These are just a couple of ways that utilities can engage with this new class of technologies, but there are myriad other examples and approaches that could be employed. The key similarity is that all programs allow customers to share in the value created by their new consumer tech products, either through direct payments or reduced costs of the product itself. This effectively lowers the price of purchasing these the products, incenting more customers to buy them, which in turn provides a larger network of devices the utility can leverage for more services, which means more money will be available to customers who decide to purchase these products. Taking note of this virtuous cycle, some analysts have estimated that the available capacity from household load management technologies could be as high as 30% of peak load by the mid-2020s, an absolutely massive resources if utilities are able to harness it effectively
Adjusting to the New
In the HBO sitcom Silicon Valley, would-be tech baron Richard Hendricks attempts to create a “decentralized internet” by downloading a specialized app onto thousands of cell phones at a tech conference. The effort fails, but Hendricks’ overall project ends up succeeding when the company’s proprietary algorithm is installed on hundreds of thousands of smart fridges instead, creating the foundation for a new decentralized digital infrastructure. The events in this episode are (I assume) restricted to the world of comedic science fiction, but in the electricity sector it feels very close to home. The ability for household products to play the same role as traditional infrastructure is rapidly becoming a reality; the question now is how the electricity industry will adjust.
Some of these adjustments are structural in nature. In deregulated electricity markets, the market rules governing the provision of capacity and grid services must be updated so that the new decentralized infrastructure products will be able to compete against conventional electricity equipment on fair terms. More importantly, regulatory frameworks will need to change so that utilities are not incentivized to spend money on capital investments rather than payments for grid services from the existing equipment housed in their customers’ homes. This will require a re-thinking of classic cost-of-service regulation to ensure that utilities are able to make money by directing their energies to the most effective solutions.

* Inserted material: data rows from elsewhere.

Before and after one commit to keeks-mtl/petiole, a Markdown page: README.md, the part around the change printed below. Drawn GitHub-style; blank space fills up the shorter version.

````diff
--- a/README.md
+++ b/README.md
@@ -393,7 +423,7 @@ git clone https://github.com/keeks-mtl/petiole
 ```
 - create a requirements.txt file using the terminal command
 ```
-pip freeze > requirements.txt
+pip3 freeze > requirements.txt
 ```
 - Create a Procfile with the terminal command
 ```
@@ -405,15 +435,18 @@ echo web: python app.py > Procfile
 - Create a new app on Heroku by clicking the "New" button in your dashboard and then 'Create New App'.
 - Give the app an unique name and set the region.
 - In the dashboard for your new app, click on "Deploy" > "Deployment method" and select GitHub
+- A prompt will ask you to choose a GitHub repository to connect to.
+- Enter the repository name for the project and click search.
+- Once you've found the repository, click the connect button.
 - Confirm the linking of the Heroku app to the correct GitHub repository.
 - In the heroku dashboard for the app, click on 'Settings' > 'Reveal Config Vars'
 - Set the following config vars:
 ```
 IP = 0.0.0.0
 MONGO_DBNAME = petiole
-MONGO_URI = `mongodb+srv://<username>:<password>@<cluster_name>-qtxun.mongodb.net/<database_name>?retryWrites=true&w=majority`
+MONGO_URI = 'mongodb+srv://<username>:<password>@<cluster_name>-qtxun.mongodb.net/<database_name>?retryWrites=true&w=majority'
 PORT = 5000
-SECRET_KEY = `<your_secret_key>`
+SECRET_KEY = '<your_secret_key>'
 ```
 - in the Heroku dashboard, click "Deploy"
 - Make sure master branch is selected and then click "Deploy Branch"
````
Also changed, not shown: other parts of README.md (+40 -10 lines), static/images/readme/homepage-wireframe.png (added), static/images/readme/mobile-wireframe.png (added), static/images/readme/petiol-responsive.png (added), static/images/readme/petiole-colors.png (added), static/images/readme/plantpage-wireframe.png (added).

However, some of the most important adjustments will be to the utility business model. Companies that, in the past, were exclusively focused on maintaining massive machinery to provide consistent and reliable service will now need to develop new skills and competencies. The successful electricity companies of the 21st century will be able to understand and respond to customer preferences and needs, predicting how quickly customers will purchase new distributed energy products, where they’ll be deployed, and how they can be used to benefit the system. The end result will be a more efficient power grid, lower rates for customers, and a utility well-positioned to navigate the new shape of its business.